EXERCISE GOAL
Whenever the string "future" appears in a line below, please copy the line out.

DATA SHOWN

--- --- ---

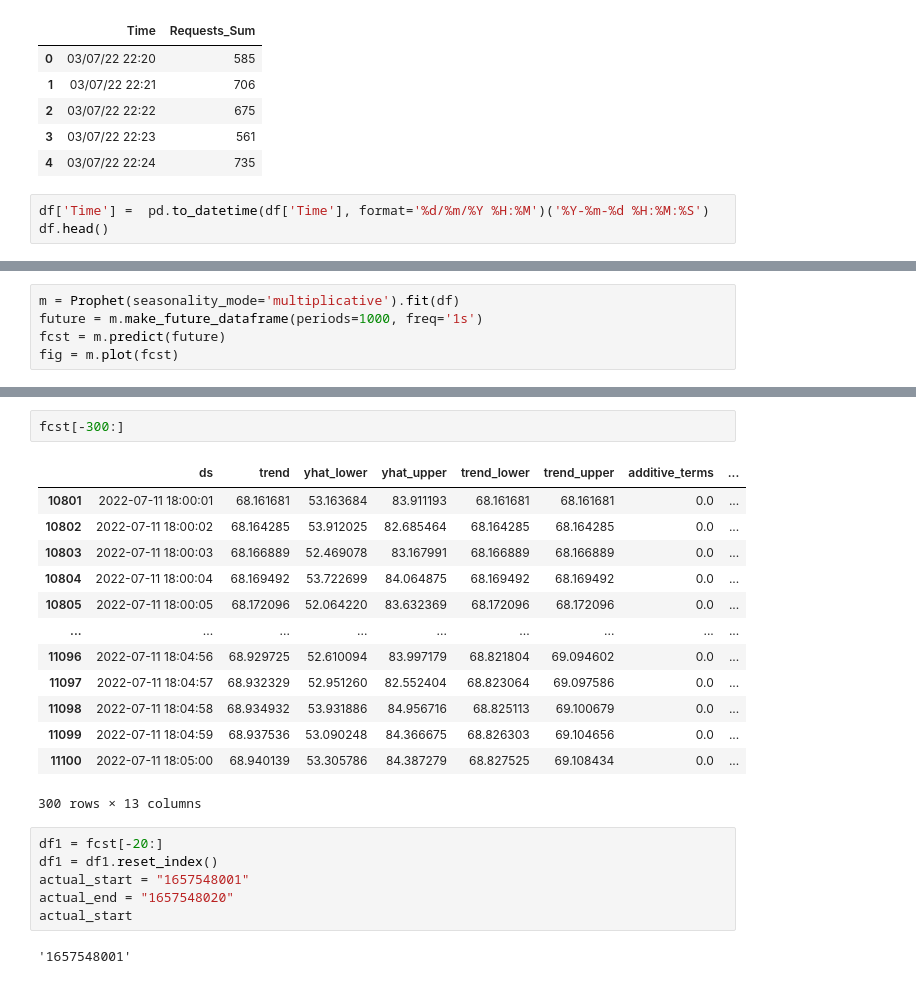
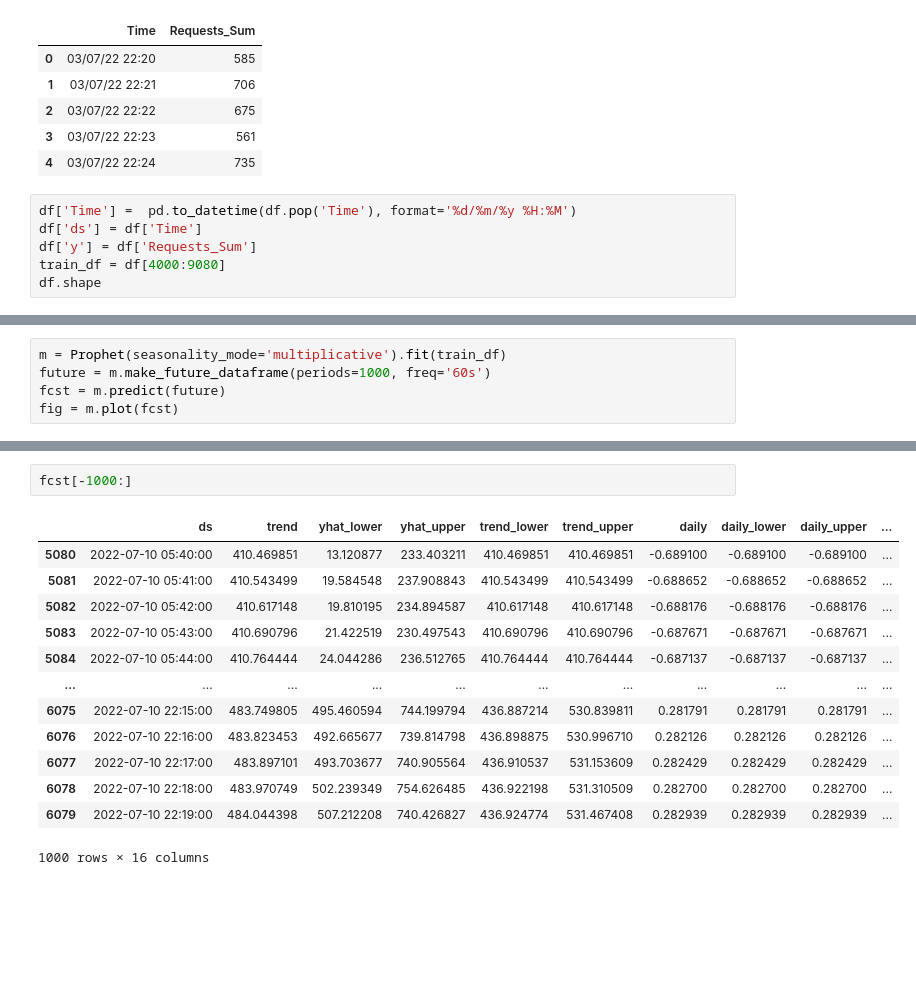
Before and after one commit to xmigrate/xforecast, a Jupyter notebook: forecast_experiments/prophet_exp_02.ipynb, the cells around one changed output, grey strips where cells are left out. Cells and saved outputs as stored; diff of their text form; blank space fills up the shorter version.

```diff
--- a/forecast_experiments/prophet_exp_02.ipynb
+++ b/forecast_experiments/prophet_exp_02.ipynb
@@ -18,6 +18,9 @@ df.head()
 | 3 | 03/07/22 22:23 | 561 |
 | 4 | 03/07/22 22:24 | 735 |
 # %%
-df['Time'] =  pd.to_datetime(df['Time'], format='%d/%m/%Y %H:%M')('%Y-%m-%d %H:%M:%S')
-df.head()
+df['Time'] =  pd.to_datetime(df.pop('Time'), format='%d/%m/%y %H:%M')
+df['ds'] = df['Time']
+df['y'] = df['Requests_Sum']
+train_df = df[4000:9080]
+df.shape
 # %% [output]
@@ -25,6 +28,6 @@ ValueError: time data '03/07/22 22:20' does not match format '%d/%m/%Y %H:%M' (m
 # %%
-m = Prophet(seasonality_mode='multiplicative').fit(df)
-future = m.make_future_dataframe(periods=1000, freq='1s')
+m = Prophet(seasonality_mode='multiplicative').fit(train_df)
+future = m.make_future_dataframe(periods=1000, freq='60s')
 fcst = m.predict(future)
 fig = m.plot(fcst)
 # %% [output]
@@ -34,24 +67,16 @@ fig = m.plot(fcst)
 # %%
-fcst[-300:]
+fcst[-1000:]
 # %% [output]
-|  | ds | trend | yhat_lower | yhat_upper | trend_lower | trend_upper | additive_terms | ... |
-| 10801 | 2022-07-11 18:00:01 | 68.161681 | 53.163684 | 83.911193 | 68.161681 | 68.161681 | 0.0 | ... |
-| 10802 | 2022-07-11 18:00:02 | 68.164285 | 53.912025 | 82.685464 | 68.164285 | 68.164285 | 0.0 | ... |
-| 10803 | 2022-07-11 18:00:03 | 68.166889 | 52.469078 | 83.167991 | 68.166889 | 68.166889 | 0.0 | ... |
-| 10804 | 2022-07-11 18:00:04 | 68.169492 | 53.722699 | 84.064875 | 68.169492 | 68.169492 | 0.0 | ... |
-| 10805 | 2022-07-11 18:00:05 | 68.172096 | 52.064220 | 83.632369 | 68.172096 | 68.172096 | 0.0 | ... |
-| ... | ... | ... | ... | ... | ... | ... | ... | ... |
-| 11096 | 2022-07-11 18:04:56 | 68.929725 | 52.610094 | 83.997179 | 68.821804 | 69.094602 | 0.0 | ... |
-| 11097 | 2022-07-11 18:04:57 | 68.932329 | 52.951260 | 82.552404 | 68.823064 | 69.097586 | 0.0 | ... |
-| 11098 | 2022-07-11 18:04:58 | 68.934932 | 53.931886 | 84.956716 | 68.825113 | 69.100679 | 0.0 | ... |
-| 11099 | 2022-07-11 18:04:59 | 68.937536 | 53.090248 | 84.366675 | 68.826303 | 69.104656 | 0.0 | ... |
-| 11100 | 2022-07-11 18:05:00 | 68.940139 | 53.305786 | 84.387279 | 68.827525 | 69.108434 | 0.0 | ... |
+|  | ds | trend | yhat_lower | yhat_upper | trend_lower | trend_upper | daily | daily_lower | daily_upper | ... |
+| 5080 | 2022-07-10 05:40:00 | 410.469851 | 13.120877 | 233.403211 | 410.469851 | 410.469851 | -0.689100 | -0.689100 | -0.689100 | ... |
+| 5081 | 2022-07-10 05:41:00 | 410.543499 | 19.584548 | 237.908843 | 410.543499 | 410.543499 | -0.688652 | -0.688652 | -0.688652 | ... |
+| 5082 | 2022-07-10 05:42:00 | 410.617148 | 19.810195 | 234.894587 | 410.617148 | 410.617148 | -0.688176 | -0.688176 | -0.688176 | ... |
+| 5083 | 2022-07-10 05:43:00 | 410.690796 | 21.422519 | 230.497543 | 410.690796 | 410.690796 | -0.687671 | -0.687671 | -0.687671 | ... |
+| 5084 | 2022-07-10 05:44:00 | 410.764444 | 24.044286 | 236.512765 | 410.764444 | 410.764444 | -0.687137 | -0.687137 | -0.687137 | ... |
+| ... | ... | ... | ... | ... | ... | ... | ... | ... | ... | ... |
+| 6075 | 2022-07-10 22:15:00 | 483.749805 | 495.460594 | 744.199794 | 436.887214 | 530.839811 | 0.281791 | 0.281791 | 0.281791 | ... |
+| 6076 | 2022-07-10 22:16:00 | 483.823453 | 492.665677 | 739.814798 | 436.898875 | 530.996710 | 0.282126 | 0.282126 | 0.282126 | ... |
+| 6077 | 2022-07-10 22:17:00 | 483.897101 | 493.703677 | 740.905564 | 436.910537 | 531.153609 | 0.282429 | 0.282429 | 0.282429 | ... |
+| 6078 | 2022-07-10 22:18:00 | 483.970749 | 502.239349 | 754.626485 | 436.922198 | 531.310509 | 0.282700 | 0.282700 | 0.282700 | ... |
+| 6079 | 2022-07-10 22:19:00 | 484.044398 | 507.212208 | 740.426827 | 436.924774 | 531.467408 | 0.282939 | 0.282939 | 0.282939 | ... |
-300 rows × 13 columns
+1000 rows × 16 columns
-# %%
-df1 = fcst[-20:]
-df1 = df1.reset_index()
-actual_start = "1657548001"
-actual_end = "1657548020"
-actual_start
-# %% [output]
-'1657548001'
```
Also changed, not shown: parts of 20 cells of this notebook, 7 other files.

--- --- ---

RESULT BELOW
-future = m.make_future_dataframe(periods=1000, freq='1s')
+future = m.make_future_dataframe(periods=1000, freq='60s')
 fcst = m.predict(future)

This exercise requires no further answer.